** Provided data **

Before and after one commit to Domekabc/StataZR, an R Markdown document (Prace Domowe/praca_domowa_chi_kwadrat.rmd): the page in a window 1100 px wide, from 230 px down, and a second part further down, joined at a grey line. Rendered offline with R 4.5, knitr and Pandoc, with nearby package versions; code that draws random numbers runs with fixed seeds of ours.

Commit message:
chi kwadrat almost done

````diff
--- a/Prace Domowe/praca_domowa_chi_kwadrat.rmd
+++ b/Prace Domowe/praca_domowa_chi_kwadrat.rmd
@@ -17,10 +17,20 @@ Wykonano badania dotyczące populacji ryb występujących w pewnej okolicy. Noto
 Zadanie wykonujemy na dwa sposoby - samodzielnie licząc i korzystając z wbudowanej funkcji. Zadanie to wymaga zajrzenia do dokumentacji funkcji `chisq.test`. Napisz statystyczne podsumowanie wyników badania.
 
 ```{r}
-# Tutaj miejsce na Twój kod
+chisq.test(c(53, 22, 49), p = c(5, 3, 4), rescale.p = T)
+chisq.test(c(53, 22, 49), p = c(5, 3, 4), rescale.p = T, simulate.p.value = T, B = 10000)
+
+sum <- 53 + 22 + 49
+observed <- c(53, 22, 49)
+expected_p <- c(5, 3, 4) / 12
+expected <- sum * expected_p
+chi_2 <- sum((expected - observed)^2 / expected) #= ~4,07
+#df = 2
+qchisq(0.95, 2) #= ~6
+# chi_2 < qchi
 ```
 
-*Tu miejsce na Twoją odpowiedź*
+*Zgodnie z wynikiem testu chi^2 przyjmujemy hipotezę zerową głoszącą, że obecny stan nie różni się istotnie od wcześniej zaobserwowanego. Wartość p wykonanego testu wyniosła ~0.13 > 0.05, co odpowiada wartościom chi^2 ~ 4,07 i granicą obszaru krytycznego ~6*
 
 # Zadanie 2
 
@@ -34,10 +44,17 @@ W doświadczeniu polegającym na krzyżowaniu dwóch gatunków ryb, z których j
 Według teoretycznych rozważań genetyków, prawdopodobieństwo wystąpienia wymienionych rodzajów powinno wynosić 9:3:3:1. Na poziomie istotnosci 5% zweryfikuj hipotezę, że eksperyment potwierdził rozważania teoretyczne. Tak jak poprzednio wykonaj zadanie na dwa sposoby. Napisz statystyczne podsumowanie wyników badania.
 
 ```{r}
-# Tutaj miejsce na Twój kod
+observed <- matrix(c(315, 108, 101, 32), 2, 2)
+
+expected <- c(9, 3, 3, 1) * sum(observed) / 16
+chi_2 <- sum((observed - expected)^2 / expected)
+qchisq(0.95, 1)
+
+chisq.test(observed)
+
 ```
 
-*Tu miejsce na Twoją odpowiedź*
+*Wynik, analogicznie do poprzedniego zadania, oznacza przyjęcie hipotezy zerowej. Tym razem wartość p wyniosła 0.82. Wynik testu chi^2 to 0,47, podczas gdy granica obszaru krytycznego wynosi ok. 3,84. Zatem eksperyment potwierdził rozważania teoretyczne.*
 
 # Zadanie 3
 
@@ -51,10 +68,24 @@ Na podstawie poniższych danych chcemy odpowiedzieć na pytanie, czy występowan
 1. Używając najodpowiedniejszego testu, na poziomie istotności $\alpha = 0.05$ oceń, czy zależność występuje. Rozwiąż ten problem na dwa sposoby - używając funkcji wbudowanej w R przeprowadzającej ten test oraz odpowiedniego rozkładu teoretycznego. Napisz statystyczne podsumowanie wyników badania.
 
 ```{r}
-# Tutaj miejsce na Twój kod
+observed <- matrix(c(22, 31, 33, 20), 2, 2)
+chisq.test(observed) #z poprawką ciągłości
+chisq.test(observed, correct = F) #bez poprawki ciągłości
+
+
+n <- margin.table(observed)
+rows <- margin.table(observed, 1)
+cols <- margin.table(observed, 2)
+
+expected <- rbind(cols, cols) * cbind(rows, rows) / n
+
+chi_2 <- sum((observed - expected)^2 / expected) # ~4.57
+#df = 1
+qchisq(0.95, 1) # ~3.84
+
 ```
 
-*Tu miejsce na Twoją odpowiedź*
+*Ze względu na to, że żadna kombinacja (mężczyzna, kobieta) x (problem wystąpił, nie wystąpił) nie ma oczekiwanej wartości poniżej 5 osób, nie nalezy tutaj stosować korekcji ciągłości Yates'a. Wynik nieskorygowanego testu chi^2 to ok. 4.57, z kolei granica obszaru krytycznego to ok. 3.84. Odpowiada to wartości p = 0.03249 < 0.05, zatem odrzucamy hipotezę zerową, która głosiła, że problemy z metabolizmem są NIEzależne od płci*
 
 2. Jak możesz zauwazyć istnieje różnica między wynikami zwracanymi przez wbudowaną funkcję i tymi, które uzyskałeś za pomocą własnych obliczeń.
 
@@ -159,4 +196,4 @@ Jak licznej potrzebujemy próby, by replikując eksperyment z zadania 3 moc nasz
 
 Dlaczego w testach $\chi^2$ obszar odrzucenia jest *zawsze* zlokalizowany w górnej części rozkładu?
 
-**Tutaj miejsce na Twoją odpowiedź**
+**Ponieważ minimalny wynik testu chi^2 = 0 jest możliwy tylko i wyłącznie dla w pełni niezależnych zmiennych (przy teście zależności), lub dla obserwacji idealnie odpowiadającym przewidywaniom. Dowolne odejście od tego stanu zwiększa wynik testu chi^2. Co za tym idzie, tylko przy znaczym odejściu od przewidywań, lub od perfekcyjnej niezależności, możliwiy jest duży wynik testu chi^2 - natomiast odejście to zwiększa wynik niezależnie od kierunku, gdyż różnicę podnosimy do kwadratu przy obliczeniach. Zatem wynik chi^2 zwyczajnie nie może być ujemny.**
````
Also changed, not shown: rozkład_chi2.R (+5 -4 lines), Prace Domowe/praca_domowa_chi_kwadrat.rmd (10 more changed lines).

** What to produce **
Look over the material above and report each line holding "margin".

** Result **
+n <- margin.table(observed)
+rows <- margin.table(observed, 1)
+cols <- margin.table(observed, 2)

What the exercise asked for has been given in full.